Last week, Wired journalist, Matt Honan detailed how his digital life was wiped out in an hour by hackers. In horrifying detail, Honan writes about how he was systematically locked out of his iPhone, iPad, MacBook, as well as his Google account and it dawned on him that something was “seriously wrong”.
Honan had made a few common mistakes that we all make like not backing up, and using the same prefix for his Apple, Amazon, and Gmail accounts making them easy to guess. He says his biggest mistake was using the Find My Mac service which allowed the hacker to remotely access his Mac.
One other key mistake Honan made, was not having a Private Registration service on his domain name. He writes:
“So how did he [the hacker] get this vital information? He began with the easy one. He got the billing address by doing a whois search on my personal web domain.”
The hacker gained access to Honan’s Apple and Amazon accounts by quoting his billing address to their customer service operators who used this as part of their authentication process. Having this information was a major factor in enabling the hack to progress. Had Private Registration been enabled for Honan’s domain name, the billing address would have been harder, although not impossible, to find.
So what is Private Registration?
Domain name registries like com, net, and org require the contact details associated with a domain name to be published in a publicly accessible database called a Whois database. Whois originated in the 1980′s as a protocol for looking up information associated with domain names and IP addresses. A Whois lookup returns registration information for a domain name including the contact information of the registrant.
Private registration masks the details that are published, whilst still maintaining the correct information as mandated by the domain name registries. This means that when someone looks up a domain name, they don’t see personal contact information that can be used for nefarious purposes, they see generic information. Instead of seeing where you live, someone looking up your domain name will see:

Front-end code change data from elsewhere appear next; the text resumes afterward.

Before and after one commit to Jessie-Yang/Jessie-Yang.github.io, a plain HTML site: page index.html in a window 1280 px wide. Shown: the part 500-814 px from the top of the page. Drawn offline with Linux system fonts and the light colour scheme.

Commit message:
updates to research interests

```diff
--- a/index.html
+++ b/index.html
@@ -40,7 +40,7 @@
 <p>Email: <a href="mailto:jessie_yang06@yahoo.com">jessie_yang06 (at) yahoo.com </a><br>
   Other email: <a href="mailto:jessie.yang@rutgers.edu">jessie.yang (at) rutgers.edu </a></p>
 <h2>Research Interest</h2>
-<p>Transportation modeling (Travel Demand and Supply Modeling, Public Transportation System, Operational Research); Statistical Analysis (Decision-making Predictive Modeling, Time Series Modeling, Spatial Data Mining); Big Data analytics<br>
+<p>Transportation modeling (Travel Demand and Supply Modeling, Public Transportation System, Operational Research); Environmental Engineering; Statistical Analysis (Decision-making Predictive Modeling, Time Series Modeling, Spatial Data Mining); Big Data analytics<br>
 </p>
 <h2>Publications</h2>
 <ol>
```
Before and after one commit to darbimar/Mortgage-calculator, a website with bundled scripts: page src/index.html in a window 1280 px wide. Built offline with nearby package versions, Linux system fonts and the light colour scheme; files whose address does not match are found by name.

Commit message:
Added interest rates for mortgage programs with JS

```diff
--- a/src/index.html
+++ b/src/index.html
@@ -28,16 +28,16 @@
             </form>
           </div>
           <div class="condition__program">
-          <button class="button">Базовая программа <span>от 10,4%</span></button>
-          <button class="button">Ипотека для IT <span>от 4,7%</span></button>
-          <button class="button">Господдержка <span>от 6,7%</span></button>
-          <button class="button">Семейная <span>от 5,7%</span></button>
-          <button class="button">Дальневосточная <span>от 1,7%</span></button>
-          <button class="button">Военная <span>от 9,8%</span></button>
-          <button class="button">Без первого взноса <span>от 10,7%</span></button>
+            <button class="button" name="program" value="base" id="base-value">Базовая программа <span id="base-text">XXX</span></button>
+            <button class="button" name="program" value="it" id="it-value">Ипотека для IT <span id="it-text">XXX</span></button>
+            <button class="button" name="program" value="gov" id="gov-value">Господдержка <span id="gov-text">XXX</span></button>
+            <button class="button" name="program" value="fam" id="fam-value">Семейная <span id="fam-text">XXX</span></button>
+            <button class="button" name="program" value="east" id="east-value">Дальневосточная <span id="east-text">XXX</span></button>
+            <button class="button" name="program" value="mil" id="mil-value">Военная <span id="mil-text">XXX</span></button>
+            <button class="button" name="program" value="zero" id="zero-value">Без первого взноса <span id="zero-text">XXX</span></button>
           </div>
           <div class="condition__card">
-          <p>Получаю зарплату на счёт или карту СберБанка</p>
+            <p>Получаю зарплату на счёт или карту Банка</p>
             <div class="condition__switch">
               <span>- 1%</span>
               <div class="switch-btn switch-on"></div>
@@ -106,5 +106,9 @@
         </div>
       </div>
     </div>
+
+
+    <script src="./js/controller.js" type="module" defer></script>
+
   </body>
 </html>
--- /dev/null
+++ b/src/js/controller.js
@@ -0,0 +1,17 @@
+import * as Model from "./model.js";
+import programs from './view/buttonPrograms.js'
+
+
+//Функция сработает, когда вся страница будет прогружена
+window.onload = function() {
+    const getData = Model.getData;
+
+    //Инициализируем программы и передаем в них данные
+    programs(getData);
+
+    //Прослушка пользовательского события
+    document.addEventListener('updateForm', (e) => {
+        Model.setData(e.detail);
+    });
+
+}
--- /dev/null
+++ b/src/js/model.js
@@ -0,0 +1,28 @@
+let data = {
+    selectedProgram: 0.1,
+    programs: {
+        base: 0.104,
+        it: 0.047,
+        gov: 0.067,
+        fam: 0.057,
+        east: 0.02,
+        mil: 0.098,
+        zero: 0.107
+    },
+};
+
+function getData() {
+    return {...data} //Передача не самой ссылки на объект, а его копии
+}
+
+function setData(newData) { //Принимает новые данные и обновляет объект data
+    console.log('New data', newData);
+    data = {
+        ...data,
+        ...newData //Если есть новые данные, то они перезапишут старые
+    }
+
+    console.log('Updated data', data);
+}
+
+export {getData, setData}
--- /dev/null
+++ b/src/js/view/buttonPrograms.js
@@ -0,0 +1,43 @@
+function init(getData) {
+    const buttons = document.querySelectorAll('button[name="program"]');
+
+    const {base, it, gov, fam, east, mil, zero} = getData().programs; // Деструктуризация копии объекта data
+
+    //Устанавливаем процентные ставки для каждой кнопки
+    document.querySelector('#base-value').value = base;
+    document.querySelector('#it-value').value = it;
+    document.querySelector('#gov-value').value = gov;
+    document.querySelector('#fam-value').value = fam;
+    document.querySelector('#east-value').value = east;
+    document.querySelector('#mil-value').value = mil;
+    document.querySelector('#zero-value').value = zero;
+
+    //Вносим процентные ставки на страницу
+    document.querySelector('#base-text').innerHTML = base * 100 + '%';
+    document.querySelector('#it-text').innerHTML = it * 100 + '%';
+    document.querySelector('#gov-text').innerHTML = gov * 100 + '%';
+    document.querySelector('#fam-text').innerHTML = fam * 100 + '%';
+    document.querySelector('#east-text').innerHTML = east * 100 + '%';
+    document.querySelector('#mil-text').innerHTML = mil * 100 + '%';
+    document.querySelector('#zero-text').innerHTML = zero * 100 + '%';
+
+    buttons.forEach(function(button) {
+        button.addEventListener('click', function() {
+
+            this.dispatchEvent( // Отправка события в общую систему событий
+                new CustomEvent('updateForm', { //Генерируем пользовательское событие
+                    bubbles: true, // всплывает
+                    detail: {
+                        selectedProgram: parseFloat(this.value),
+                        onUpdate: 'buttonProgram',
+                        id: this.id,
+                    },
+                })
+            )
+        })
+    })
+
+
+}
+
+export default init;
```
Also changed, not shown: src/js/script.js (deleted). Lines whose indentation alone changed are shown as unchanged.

As Cloud services become more ubiquitous, consumers and cloud services providers need to make security a top priority. The seamless elegance offered by a lot of services can result in an apathy about security and privacy, which as Matt Honan sadly learnt can have dire consequences.